An idea to support the U.S economy. The suggestion is that everyone American should buy 10 or 20 shares in their favourite stock on Monday, and in doing so support their country in the time of crisis. It sounds like a good idea to me. (The story is at the bottom of the page)
An Australian Man who sent millions of e-mails around the world falsely stating shares in an American company would rise 900 per cent was today sentenced to two years in jail. The charges filed are believed among the first of their type made against anyone in the world. Mr Hourmouzis had pleaded guilty to two charges of making a false statement on the Internet.

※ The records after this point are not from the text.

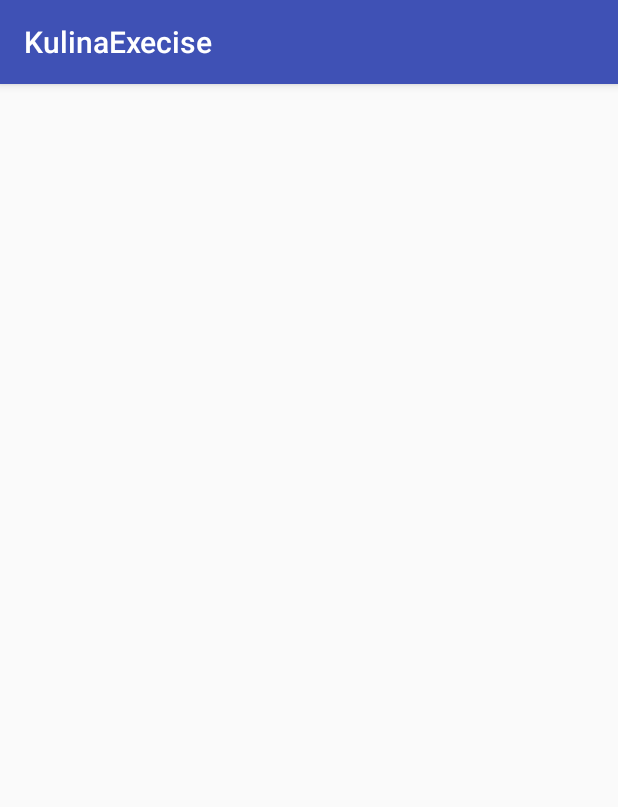
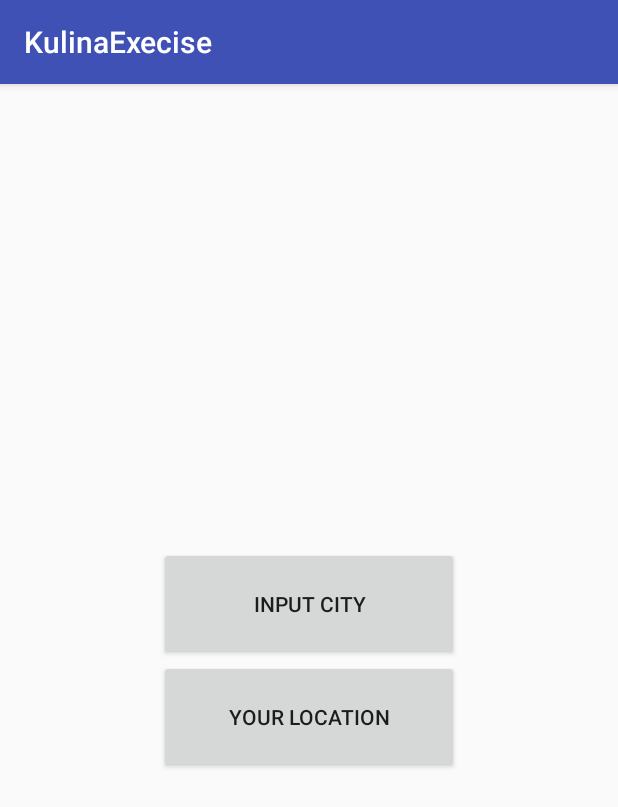
Before and after one commit to dcesartista/WeatherKulina, an Android app: the fragment MainActivityFragment shown on its own in the app's theme, on a phone screen of 412 x 824 dp. Shown: the top 807 px of the screen. Run offline under Robolectric (Android 15) with nearby library versions, the phone set to English and light mode, and no system bars.

Commit message:
add method for fetch data from OpenWeatherMap API in MainActivityFragment and some UI to test it

```diff
--- /dev/null
+++ b/app/src/main/java/id/kulina/exercise/kulinaexecise/Activity/Fragment_Main/MainActivityFragment.java
@@ -0,0 +1,99 @@
+package id.kulina.exercise.kulinaexecise.Activity.Fragment_Main;
+
+import android.content.Context;
+import android.content.pm.PackageManager;
+import android.location.Location;
+import android.location.LocationManager;
+import android.os.Bundle;
+import android.support.v4.app.ActivityCompat;
+import android.support.v4.app.Fragment;
+import android.support.v4.content.ContextCompat;
+import android.util.Log;
+import android.view.LayoutInflater;
+import android.view.View;
+import android.view.ViewGroup;
+import android.widget.Button;
+
+import java.util.HashMap;
+import java.util.Map;
+
+import id.kulina.exercise.kulinaexecise.API.GetWeatherAPI;
+import id.kulina.exercise.kulinaexecise.App;
+import id.kulina.exercise.kulinaexecise.POJO.Forecasts;
+import id.kulina.exercise.kulinaexecise.R;
+import retrofit2.Call;
+import retrofit2.Callback;
+import retrofit2.Response;
+
+/**
+ * A placeholder fragment containing a simple view.
+ */
+public class MainActivityFragment extends Fragment implements View.OnClickListener {
+    private static final String TAG = MainActivityFragment.class.getSimpleName();
+
+    private View rootView;
+    private Button inputCity, currentLoc;
+
+    public MainActivityFragment() {
+    }
+
+    @Override
+    public View onCreateView(LayoutInflater inflater, ViewGroup container,
+                             Bundle savedInstanceState) {
+        rootView = inflater.inflate(R.layout.fragment_main, container, false);
+        initUIComponent();
+
+        return rootView;
+    }
+
+    private void initUIComponent(){
+        inputCity = (Button) rootView.findViewById(R.id.btn_input_city);
+        currentLoc = (Button) rootView.findViewById(R.id.btn_current_loc);
+        currentLoc.setOnClickListener(this);
+    }
+
+    @Override
+    public void onClick(View v) {
+        switch (v.getId()){
+            case (R.id.btn_input_city):
+                break;
+            case (R.id.btn_current_loc):
+                if (ContextCompat.checkSelfPermission(getContext(), android.Manifest.permission.ACCESS_COARSE_LOCATION ) != PackageManager.PERMISSION_GRANTED ) {
+
+                    ActivityCompat.requestPermissions(getActivity(), new String[] {android.Manifest.permission.ACCESS_COARSE_LOCATION  },
+                                                      App.MY_PERMISSION_ACCESS_COURSE_LOCATION );
+                }
+
+                LocationManager lm = (LocationManager)getContext().getSystemService(Context.LOCATION_SERVICE);
+                Location location = lm.getLastKnownLocation(LocationManager.GPS_PROVIDER);
+                double longitude = location.getLongitude();
+                double latitude = location.getLatitude();
+                getForecast(latitude,longitude);
+                break;
+        }
+    }
+
+    private void getForecast(double lat, double lon){
+        Map<String,String> params= new HashMap<>();
+        params.put("lat",String.valueOf(lat));
+        params.put("lon",String.valueOf(lon));
+        params.put("cnt",String.valueOf(App.NUM_OF_DAYS_FETCHED));
+        params.put("mode",App.MODE);
+        params.put("units",App.UNITS);
+        params.put("appid",App.APPID);
+
+        GetWeatherAPI getWeatherAPI= GetWeatherAPI.retrofit.create(GetWeatherAPI.class);
+        Call<Forecasts> call = getWeatherAPI.forecasts(params);
+        call.enqueue(new Callback<Forecasts>() {
+            @Override
+            public void onResponse(Call<Forecasts> call, Response<Forecasts> response) {
+                Forecasts forecasts = response.body();
+            }
+
+            @Override
+            public void onFailure(Call<Forecasts> call, Throwable t) {
+                Log.v(TAG, t.toString());
+            }
+        });
+    }
+}
--- a/app/src/main/java/id/kulina/exercise/kulinaexecise/MainActivity.java
+++ b/app/src/main/java/id/kulina/exercise/kulinaexecise/Activity/MainActivity.java
@@ -1,9 +1,12 @@
-package id.kulina.exercise.kulinaexecise;
+package id.kulina.exercise.kulinaexecise.Activity;
 
 import android.os.Bundle;
 import android.support.v7.widget.Toolbar;
 import android.view.Menu;
 import android.view.MenuItem;
+
+import id.kulina.exercise.kulinaexecise.BaseActivity;
+import id.kulina.exercise.kulinaexecise.R;
 
 public class MainActivity extends BaseActivity {
 
@@ -37,4 +40,5 @@ public class MainActivity extends BaseActivity {
 
         return super.onOptionsItemSelected(item);
     }
+
 }
--- a/app/src/main/java/id/kulina/exercise/kulinaexecise/App.java
+++ b/app/src/main/java/id/kulina/exercise/kulinaexecise/App.java
@@ -8,6 +8,12 @@ import uk.co.chrisjenx.calligraphy.CalligraphyConfig;
  * Created by ACER on 9/6/2016.
  */
 public class App extends Application {
+    public static final int MY_PERMISSION_ACCESS_COURSE_LOCATION = 0;
+    public static final String APPID = "b7b035032f6b6442eb374d5735df644c";
+    public static final int NUM_OF_DAYS_FETCHED = 1;
+    public static final String MODE = "json";
+    public static final String UNITS = "metric";
+
     @Override
     public void onCreate() {
         super.onCreate();
--- a/app/src/main/java/id/kulina/exercise/kulinaexecise/MainActivityFragment.java
+++ /dev/null
@@ -1,22 +0,0 @@
-package id.kulina.exercise.kulinaexecise;
-
-import android.support.v4.app.Fragment;
-import android.os.Bundle;
-import android.view.LayoutInflater;
-import android.view.View;
-import android.view.ViewGroup;
-
-/**
- * A placeholder fragment containing a simple view.
- */
-public class MainActivityFragment extends Fragment {
-
-    public MainActivityFragment() {
-    }
-
-    @Override
-    public View onCreateView(LayoutInflater inflater, ViewGroup container,
-                             Bundle savedInstanceState) {
-        return inflater.inflate(R.layout.fragment_main, container, false);
-    }
-}
--- a/app/src/main/res/layout/activity_main.xml
+++ b/app/src/main/res/layout/activity_main.xml
@@ -6,7 +6,7 @@
 	android:layout_width="match_parent"
 	android:layout_height="match_parent"
 	android:fitsSystemWindows="true"
-	tools:context="id.kulina.exercise.kulinaexecise.MainActivity">
+	tools:context=".Activity.MainActivity">
 
 	<android.support.design.widget.AppBarLayout
 		android:layout_width="match_parent"
@@ -23,7 +23,7 @@
 	</android.support.design.widget.AppBarLayout>
 
 	<fragment android:id="@+id/fragment"
-		android:name="id.kulina.exercise.kulinaexecise.MainActivityFragment"
+		android:name="id.kulina.exercise.kulinaexecise.Activity.Fragment_Main.MainActivityFragment"
 		xmlns:android="http://schemas.android.com/apk/res/android"
 		xmlns:app="http://schemas.android.com/apk/res-auto"
 		xmlns:tools="http://schemas.android.com/tools"
--- a/app/src/main/res/layout/fragment_main.xml
+++ b/app/src/main/res/layout/fragment_main.xml
@@ -1,14 +1,25 @@
-<RelativeLayout xmlns:android="http://schemas.android.com/apk/res/android"
+<FrameLayout xmlns:android="http://schemas.android.com/apk/res/android"
 	xmlns:tools="http://schemas.android.com/tools"
 	android:layout_width="match_parent"
 	android:layout_height="match_parent"
-	android:paddingBottom="@dimen/activity_vertical_margin"
-	android:paddingLeft="@dimen/activity_horizontal_margin"
-	android:paddingRight="@dimen/activity_horizontal_margin"
-	android:paddingTop="@dimen/activity_vertical_margin"
-	tools:context="id.kulina.exercise.kulinaexecise.MainActivityFragment"
+	tools:context=".Activity.Fragment_Main.MainActivityFragment"
 	tools:showIn="@layout/activity_main">
 
+	<RelativeLayout
+		android:layout_width="wrap_content"
+		android:layout_height="wrap_content"
+		android:layout_gravity="center">
+		<Button
+			android:id="@+id/btn_input_city"
+			android:layout_width="200dp"
+			android:layout_height="75dp"
+			android:text="INPUT CITY"/>
+		<Button
+			android:id="@+id/btn_current_loc"
+			android:layout_below="@id/btn_input_city"
+			android:layout_width="200dp"
+			android:layout_height="75dp"
+			android:text="YOUR LOCATION"/>
+	</RelativeLayout>
 
-
-</RelativeLayout>
+</FrameLayout>
--- a/app/src/main/res/menu/menu_main.xml
+++ b/app/src/main/res/menu/menu_main.xml
@@ -1,7 +1,7 @@
 <menu xmlns:android="http://schemas.android.com/apk/res/android"
 	xmlns:app="http://schemas.android.com/apk/res-auto"
 	xmlns:tools="http://schemas.android.com/tools"
-	tools:context="id.kulina.exercise.kulinaexecise.MainActivity">
+	tools:context=".Activity.MainActivity">
 	<item android:id="@+id/action_settings"
 		android:orderInCategory="100"
 		android:title="@string/action_settings"
```
Also changed, not shown: app/src/main/AndroidManifest.xml (+4 -3 lines).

"I wasn't doing anything wrong..." So says Jonathan Lebed, the 16-year-old who paid out $285,000 to the SEC to settle his pump-and-dump case. His father agrees: "He earned it. He did a lot of work. He didn't sit behind a garage smoking pot, or stealing wheels off a car." Yeah, right: after all, he bought his parents a Mercedes with the profits of his stock manipulation.
NBCi relaunches as probably the most boring, blase portal site I've ever seen and their stock goes up? Is it just me, or does it look like they bought the site from "Al's Do It Yourself Portals"?
Will MSFT go up or down tomorrow on the market? Whatcha all think?